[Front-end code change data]
##############################

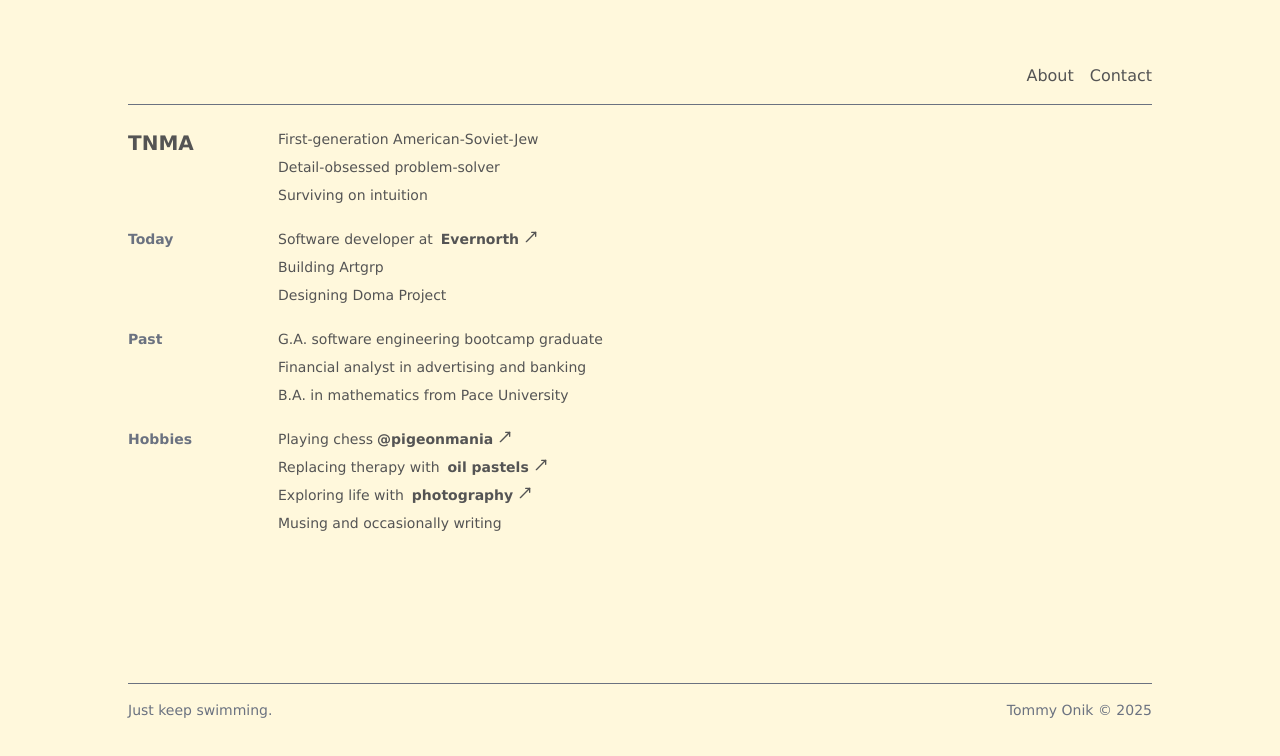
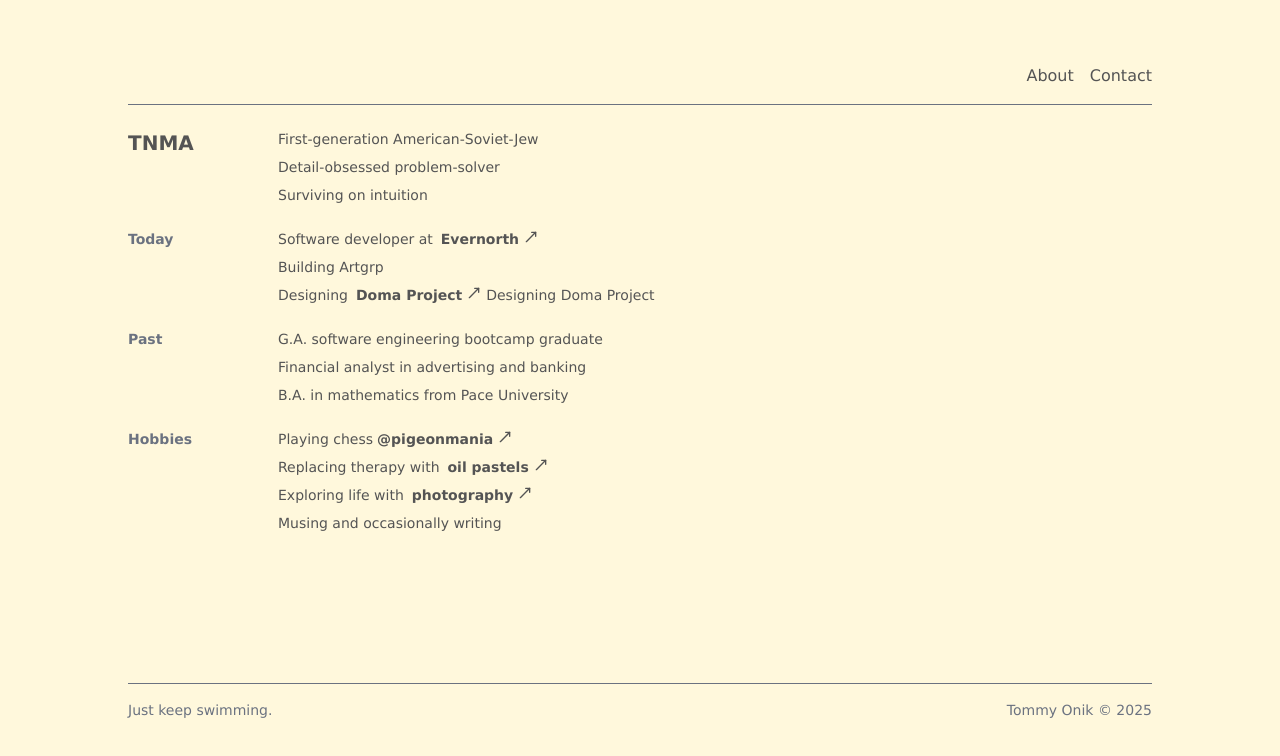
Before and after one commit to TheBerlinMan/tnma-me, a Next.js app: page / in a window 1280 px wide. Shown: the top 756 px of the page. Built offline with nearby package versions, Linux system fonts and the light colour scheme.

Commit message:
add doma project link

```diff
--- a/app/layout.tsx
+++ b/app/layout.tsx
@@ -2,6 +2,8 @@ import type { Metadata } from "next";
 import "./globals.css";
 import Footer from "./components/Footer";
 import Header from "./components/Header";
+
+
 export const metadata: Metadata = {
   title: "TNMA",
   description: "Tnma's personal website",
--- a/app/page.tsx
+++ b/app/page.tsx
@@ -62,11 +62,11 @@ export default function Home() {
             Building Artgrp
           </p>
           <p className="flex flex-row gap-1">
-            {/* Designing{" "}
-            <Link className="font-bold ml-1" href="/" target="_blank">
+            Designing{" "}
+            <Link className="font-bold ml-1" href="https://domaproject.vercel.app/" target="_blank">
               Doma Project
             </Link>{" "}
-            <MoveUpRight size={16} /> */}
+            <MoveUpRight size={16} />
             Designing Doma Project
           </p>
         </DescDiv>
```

##############################

__WORK TO BE COMPLETED__:
Output every line of the records above unchanged, and keep the pictures out.

__RESPONSE TO THIS EXERCISE__:
Before and after one commit to TheBerlinMan/tnma-me, a Next.js app: page / in a window 1280 px wide. Shown: the top 756 px of the page. Built offline with nearby package versions, Linux system fonts and the light colour scheme.

Commit message:
add doma project link

```diff
--- a/app/layout.tsx
+++ b/app/layout.tsx
@@ -2,6 +2,8 @@ import type { Metadata } from "next";
 import "./globals.css";
 import Footer from "./components/Footer";
 import Header from "./components/Header";
+
+
 export const metadata: Metadata = {
   title: "TNMA",
   description: "Tnma's personal website",
--- a/app/page.tsx
+++ b/app/page.tsx
@@ -62,11 +62,11 @@ export default function Home() {
             Building Artgrp
           </p>
           <p className="flex flex-row gap-1">
-            {/* Designing{" "}
-            <Link className="font-bold ml-1" href="/" target="_blank">
+            Designing{" "}
+            <Link className="font-bold ml-1" href="https://domaproject.vercel.app/" target="_blank">
               Doma Project
             </Link>{" "}
-            <MoveUpRight size={16} /> */}
+            <MoveUpRight size={16} />
             Designing Doma Project
           </p>
         </DescDiv>
```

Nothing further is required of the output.